For the past couple of decades, I have engaged in conversations with hundreds of individuals who were each seeking the next venture in their life. Most were seeking advice or help as they contemplated the next steps in their careers, personal businesses, and life journeys. These conversations have included executives, managers, MBA candidates, and even pastors of churches. Each conversation has been different, but each person was in a search to find a good fit for themselves, their team, or organization.
Some were just beginning their search. Others had been actively engaged in their hunt for many months. While others were just thinking about starting their search. Many were responding to advertised openings or requests for proposals. Others were networking to uncover opportunities through friends and associates. Some fired out volumes of resumes and marketing materials while others carefully analyzed the market place and targeted specific organizations and roles.
Some found and closed on opportunities quickly while others chased after prospects for months on end. Proposals, applications, and voice messages without response left many discouraged and looking for help.
A few of them had engaged coaches, advisors, and consultants to help them with their search. Some spent time in self-reflection and took the opportunity to examine where their journey had taken them. All of them were attempting to look down the path into the future.
When they had the opportunity to engage in an interview with someone seeking to fill a position, they quickly learned that several questions dominated the conversation: What do you know and what have you done? What experiences have you had? What do you know about what we do? How would you solve our problem?
Rarely did the interviewer seek to understand the uniqueness of the individual. What motivated them? What were their core values? What were they passionate about?
The conversations with the interviewer were about the knowledge and skill requirements of the role that needed to be filled. And when the interviews were over, those who fit the skills and knowledge requirements best were finalists.
And They Come Back
Far too often I renewed my conversations after a few months or a couple of years, when these same individuals called to schedule a cup of coffee to “catch up” which was usually the code words for “It didn’t work out and I’m looking for help.” I felt like Dr. Ducky Mallard on NCIS as we autopsied each situation seeking clues as to what had happened. Sometimes the causes were clear and acknowledged by the individual. Other times, it was a dialog of blame. And far too often this examiner’s report concluded it was simply a bad fit from day one.
Over the years, I have used several tools to help guide these conversations to understand and help individuals find a “right fit” in their next role. This journey of research and study led me to conclude that a good fit went far beyond having the knowledge and skills required to do the job. Each person is unique in their combination of talents, passions, and values. Yet far too often this uniqueness was never explored during the courting process or after the individual began their new role.

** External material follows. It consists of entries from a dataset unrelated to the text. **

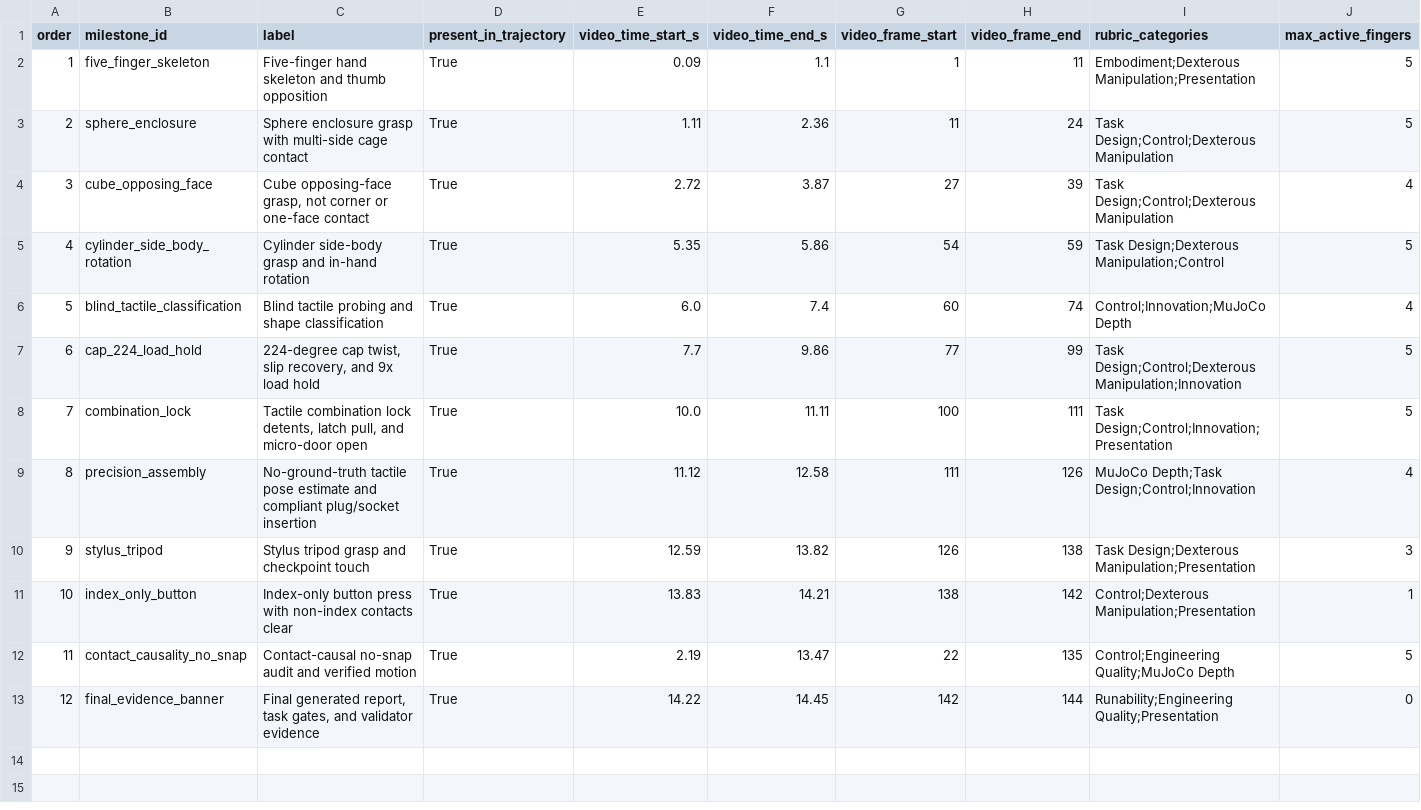
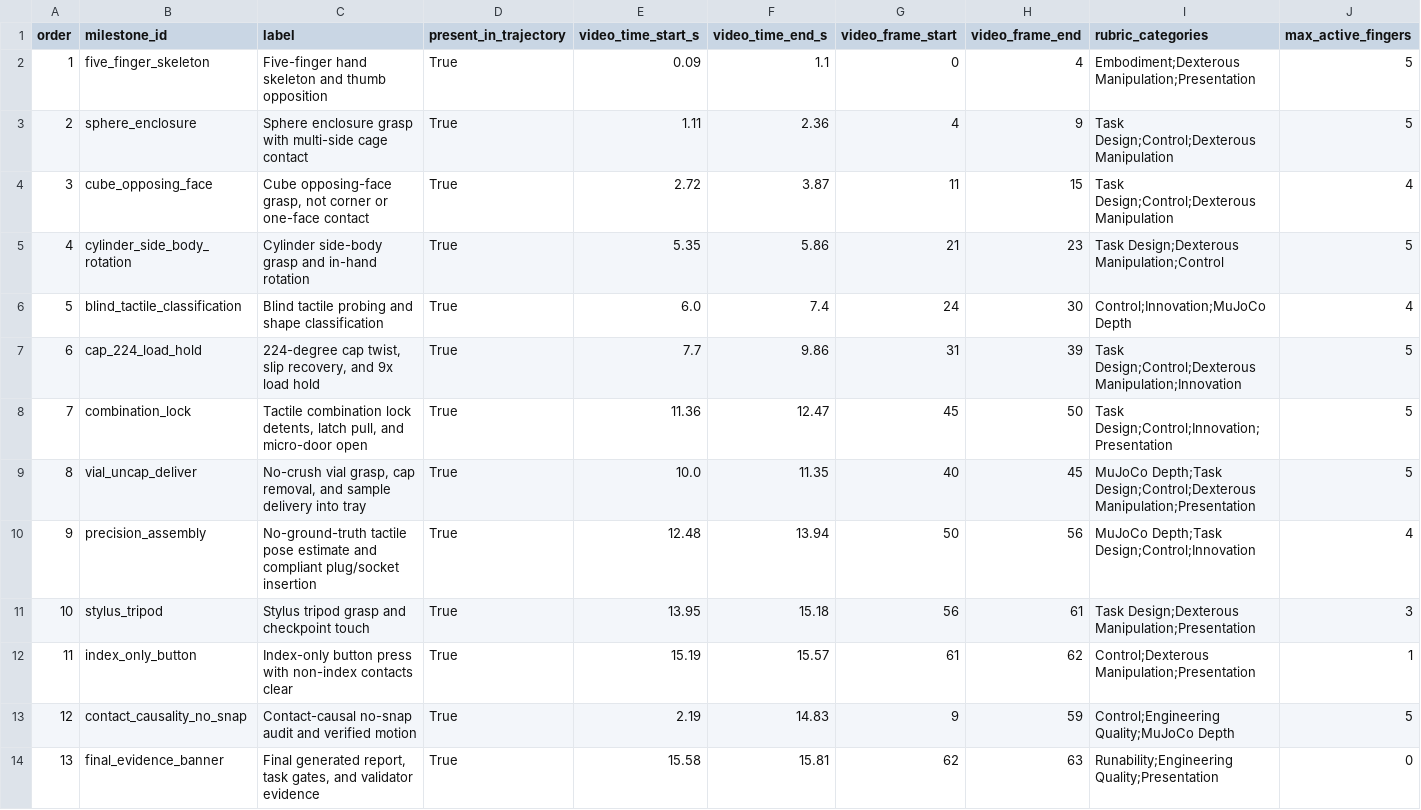
Before and after one commit to ducthuykh1009/Robothon-starter, a CSV file: submissions/dexhand_lab/dataset/judge_video_replay_index.csv, drawn as a sheet; only a part is shown; addresses are those after the commit; rows hold the shown columns only; the diff names each change by its address in the sheet, - before the commit and + after, or states it on an @@ line.

Commit message:
Add no-crush vial uncap delivery task

```diff
--- a/submissions/dexhand_lab/dataset/judge_video_replay_index.csv
+++ b/submissions/dexhand_lab/dataset/judge_video_replay_index.csv
-G2 (video_frame_start): 1
+G2 (video_frame_start): 0
-H2 (video_frame_end): 11
+H2 (video_frame_end): 4
-G3 (video_frame_start): 11
+G3 (video_frame_start): 4
-H3 (video_frame_end): 24
+H3 (video_frame_end): 9
-G4 (video_frame_start): 27
+G4 (video_frame_start): 11
-H4 (video_frame_end): 39
+H4 (video_frame_end): 15
-G5 (video_frame_start): 54
+G5 (video_frame_start): 21
-H5 (video_frame_end): 59
+H5 (video_frame_end): 23
-G6 (video_frame_start): 60
+G6 (video_frame_start): 24
-H6 (video_frame_end): 74
+H6 (video_frame_end): 30
-G7 (video_frame_start): 77
+G7 (video_frame_start): 31
-H7 (video_frame_end): 99
+H7 (video_frame_end): 39
-E8 (video_time_start_s): 10.0
+E8 (video_time_start_s): 11.36
-F8 (video_time_end_s): 11.11
+F8 (video_time_end_s): 12.47
-G8 (video_frame_start): 100
+G8 (video_frame_start): 45
-H8 (video_frame_end): 111
+H8 (video_frame_end): 50
+row 9: 8 | vial_uncap_deliver | No-crush vial grasp, cap removal, and sample delivery into tray | True | 10.0 | 11.35 | 40 | 45 | MuJoCo Depth;Task Design;Control;Dexterous Manipulation;Presentation | 5
@@ column A (order) renumbered from row 10 down @@
-E10 (video_time_start_s): 11.12
+E10 (video_time_start_s): 12.48
-F10 (video_time_end_s): 12.58
+F10 (video_time_end_s): 13.94
-G10 (video_frame_start): 111
+G10 (video_frame_start): 50
-H10 (video_frame_end): 126
+H10 (video_frame_end): 56
-E11 (video_time_start_s): 12.59
+E11 (video_time_start_s): 13.95
-F11 (video_time_end_s): 13.82
+F11 (video_time_end_s): 15.18
-G11 (video_frame_start): 126
+G11 (video_frame_start): 56
-H11 (video_frame_end): 138
+H11 (video_frame_end): 61
-E12 (video_time_start_s): 13.83
+E12 (video_time_start_s): 15.19
-F12 (video_time_end_s): 14.21
+F12 (video_time_end_s): 15.57
-G12 (video_frame_start): 138
+G12 (video_frame_start): 61
-H12 (video_frame_end): 142
+H12 (video_frame_end): 62
-F13 (video_time_end_s): 13.47
+F13 (video_time_end_s): 14.83
-G13 (video_frame_start): 22
+G13 (video_frame_start): 9
-H13 (video_frame_end): 135
+H13 (video_frame_end): 59
-E14 (video_time_start_s): 14.22
+E14 (video_time_start_s): 15.58
-F14 (video_time_end_s): 14.45
+F14 (video_time_end_s): 15.81
-G14 (video_frame_start): 142
+G14 (video_frame_start): 62
-H14 (video_frame_end): 144
+H14 (video_frame_end): 63
```
Also changed, not shown: submissions/dexhand_lab/dataset/task_suite.csv, 49 other files.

In the autopsy examination process, we learned that had this uniqueness been understood and engaged, a far different outcome would have occurred. The individual probably would have survived in their role and, in many cases, could have thrived to the benefit of all involved.
Where Do I Start?
I always advise those searching for opportunities to “become the best version of themselves” to start by taking Gallup’s StrengthsFinder assessment and sitting down with a coach to explore and understand their uniqueness.
This should lead to the development of communications (i.e. resumes, elevator pitches, interview tips, etc.) that will allow the individual to communicate their uniqueness in a wide range of settings whether looking for new position or fitting into a team focused on a shared purpose.
For information about Gallup’s StrengthsFinder assessment (click here).